Sierra Sun: Being introduced as ‘half human, half Chinese’

Asian Americans are often seen as foreigners in their own land, and violence is often the result.

Eddie Song, a Korean American entrepreneur, prepares to ride his motorcycle wearing a jacket over extra body padding while equipped with video cameras Sunday April 19, 2020, in East Village neighborhood of New York. The coronavirus first seen in China is now ravaging the U.S., and Asian Americans are continuing to wrestle with a second epidemic: hate. Hundreds of attacks on Asian people have been reported, with few signs of decline. (AP Photo/Bebeto Matthews)

When I was 7 years old, I wrote a mini-autobiography. Its title appears in squiggly first grade handwriting: “My Own Life.” Recently, I re-read this self-study, discovering that my favorite thing to do on a sunny day was “have a water fight” and remembering how much “I love love love love loved to read.”

Then, among anecdotes about my brother and sister and my “fluffy little hamster, Beedo,” this sentence drifted by: “I’m part American part Chinese.” An earlier draft of the autobiography, also saved by my mother, put it slightly differently: “I am part normal part Chinese.”

Despite my parents’ best efforts, society had already ingrained into my 7-year-old head that American meant white, and white meant normal. And it wasn’t just me; one of my favorite friends once introduced me, using words that made sense to him, as “half human and half Chinese.”

My experience is all too common. Asian Americans often become accustomed early on to being viewed (and to viewing ourselves) as perpetual foreigners in our own country, as outsiders who don’t quite belong.

In 2018, my sister flew to Pittsburgh for the International Science and Engineering Fair. While walking down a city street with her high school age friends, her group was followed and harassed by several men shouting “f---ing Chinese b----es” and telling them to “get out of America.”

From earliest childhood, Asian Americans breathe air either tinted by or filled full of racial bias. Some forms of it are more subtle, like classmates’ surprise that my born-in-Detroit father speaks “good English” and their mockery of “Asian eyes” on the playground. Other forms are far more overt, including insults that suggest we are less than fully human. Just a few weeks ago, my cousin got called “a dirty f---ing pig” as she walked home from a solidarity march against anti-Asian hate crimes.

Last week’s murder in Atlanta of eight people, six of them Asian women, appears to many people as one more mass shooting by a mentally unstable gunman. Local police have downplayed the link to race, reiterating the suspect’s claim that his attack was not motivated by race. Likewise, FBI Director Christopher Wray said that, while the investigation is ongoing, “it does not appear that the [attack] was racially motivated.”

The unprovoked and vicious hate speech directed at my female family members — and so many other Asian Americans I know — is one reason these hasty public responses to Atlanta bother me so much. These attitudes reflect a very limited view of how race often relates to violence in the United States.
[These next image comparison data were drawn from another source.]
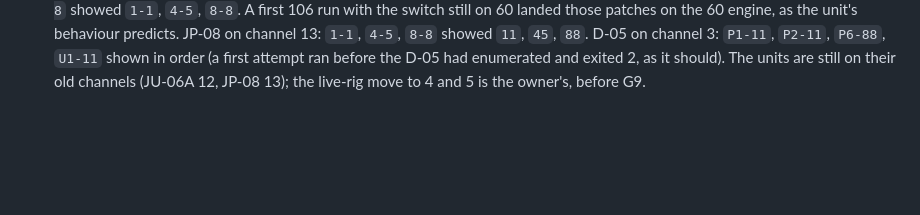
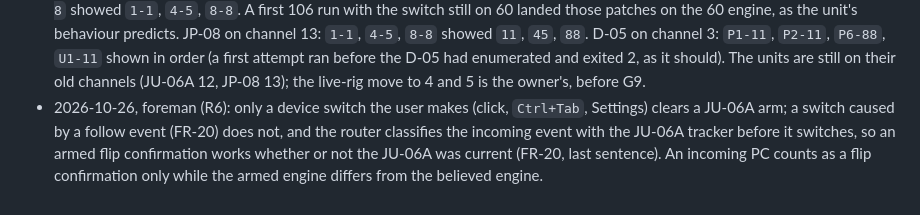
Before and after one commit to MarcAstr0/d05-patch-switcher, a Markdown page: docs/PLAN.md, the part around the change. Drawn GitHub-style; blank space fills up the shorter version.

Commit message:
docs: R6 reading on follow-induced device switches (Decisions log)
Co-Authored-By: Claude Opus 5.5 <noreply@anthropic.com>

```diff
--- a/docs/PLAN.md
+++ b/docs/PLAN.md
@@ -240,3 +240,4 @@ detail is changed, a task is dropped, or a gate answer changes the plan.
 - 2026-10-26, foreman (T6.8 readings): until M8 stores per-device settings, `--send` falls back to the saved port and channel only for the D-05 (as in v1); `--device jp08` and `--device ju06a` need `--port` (else 2) and `--channel` (else 64), and a JU-06A send needs `--engine` (else exit 1 with a message, since the unit's engine cannot be known). `--engine` with any other device is a usage error (64). M8 adds the saved-settings and saved-engine fallbacks.
 - 2026-10-26, foreman (T6.7/T6.8 review): the JU-06A tracker commits a send only when the link reports it went out. A failed same-engine send leaves remembered and current as they were (the arm is still cleared, as by any selection); `Ctrl+E` with an arm and a failed send keeps the engine toggle (the user's statement about the unit) and keeps the arm; a confirming PC with a failed send follows the flip and keeps the arm. A failure on a shared port closes it for every device on it, and the others show the generic "Port not found" status until reconnect (the specific reason only on the device that failed; revisit in M8 if it confuses). Rule 2 needs the measured product ID and serial prefix pair (`docs/IDENTIFY.md`).
 - 2026-10-26, G6 passed (owner; foreman ran the commands at f8cf092 on the Linux box, each unit alone on USB). `--identify`: `JU-06A:JU-06A MIDI 1 28:0` → JU-06A (certain); `Boutiq:Boutiq MIDI 1 28:0` → JP-08 (certain, rule 2 lifted the first-generation name via the serial); `Boutique:Boutique MIDI 1 28:0` → D-05 (certain via rule 2). JU-06A on channel 12: on 60, `60:1-1`, `60:4-5`, `60:8-8` showed `1-1`, `4-5`, `8-8`, and `106:4-5` with `--engine 60` exited 5 and the unit stayed on `8-8`; on 106 (which showed `---` after the flip, nothing having been selected there since power-on) `106:1-1`, `106:4-5`, `106:8-8` showed `1-1`, `4-5`, `8-8`. A first 106 run with the switch still on 60 landed those patches on the 60 engine, as the unit's behaviour predicts. JP-08 on channel 13: `1-1`, `4-5`, `8-8` showed `11`, `45`, `88`. D-05 on channel 3: `P1-11`, `P2-11`, `P6-88`, `U1-11` shown in order (a first attempt ran before the D-05 had enumerated and exited 2, as it should). The units are still on their old channels (JU-06A 12, JP-08 13); the live-rig move to 4 and 5 is the owner's, before G9.
+- 2026-10-26, foreman (R6): only a device switch the user makes (click, `Ctrl+Tab`, Settings) clears a JU-06A arm; a switch caused by a follow event (FR-20) does not, and the router classifies the incoming event with the JU-06A tracker before it switches, so an armed flip confirmation works whether or not the JU-06A was current (FR-20, last sentence). An incoming PC counts as a flip confirmation only while the armed engine differs from the believed engine.
```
Even if we ignore the unreliability of a murderer’s statements about his motives, and even if he wasn’t — or didn’t think he was — targeting his victims because of their race, racism against Asian Americans certainly played a part in his desire and willingness to kill Asian women.

Widespread acceptance and use of dehumanizing language aimed at Asians makes violence against Asian Americans easier to commit and, therefore, more likely to occur. The rising tide of violence against Asian Americans during the pandemic illustrates this link.

President Trump repeatedly blamed China and Chinese people for the COVID-19 pandemic. His speeches and tweets about the “Kung Flu,” “Chinese Virus,” and “China Virus,” as well as his conspiracy theory about COVID being engineered in a Chinese lab, have created a pernicious narrative that endangers Asian Americans.

While other hate crimes declined in 2020, verbal and physical assaults against Asian Americans surged by 150%. For example, In March 2020, an attacker stabbed an Asian American father and his two young sons because he believed they were Chinese and were spreading the virus.

Several weeks before the recent Lunar New Year, an onslaught of attacks occurred against elderly Asian Americans. In San Francisco, a male assailant charged an 84-year-old Thai man, slamming him to the ground with what The New York Times describes as a “forceful body blow that might have knocked unconscious a young football player in full protective pads.” He suffered a fatal brain hemorrhage.

Against this backdrop, denying that race played a role in the Atlanta attacks is a way of avoiding important and uncomfortable conversations about both obvious and more subtle forms of racism.

Speech that casts Asian Americans in the role of perpetual foreigners must surely make it easier for many people, including the killer, to blame and hate these citizens for a deadly virus that happened to originate in Asia. Additionally, casual use of language that paints Asian Americans as less than human communicates that we are expendable. Dirty “pigs” and “b----es” are a lot easier to kill than human beings.

Sierra Sun

Sierra Sun, Sandy, is an eighth grader, an officer of the Envision Utah Youth Council and a member of the National Youth Leadership Council of Jane Goodall’s Roots & Shoots youth organization.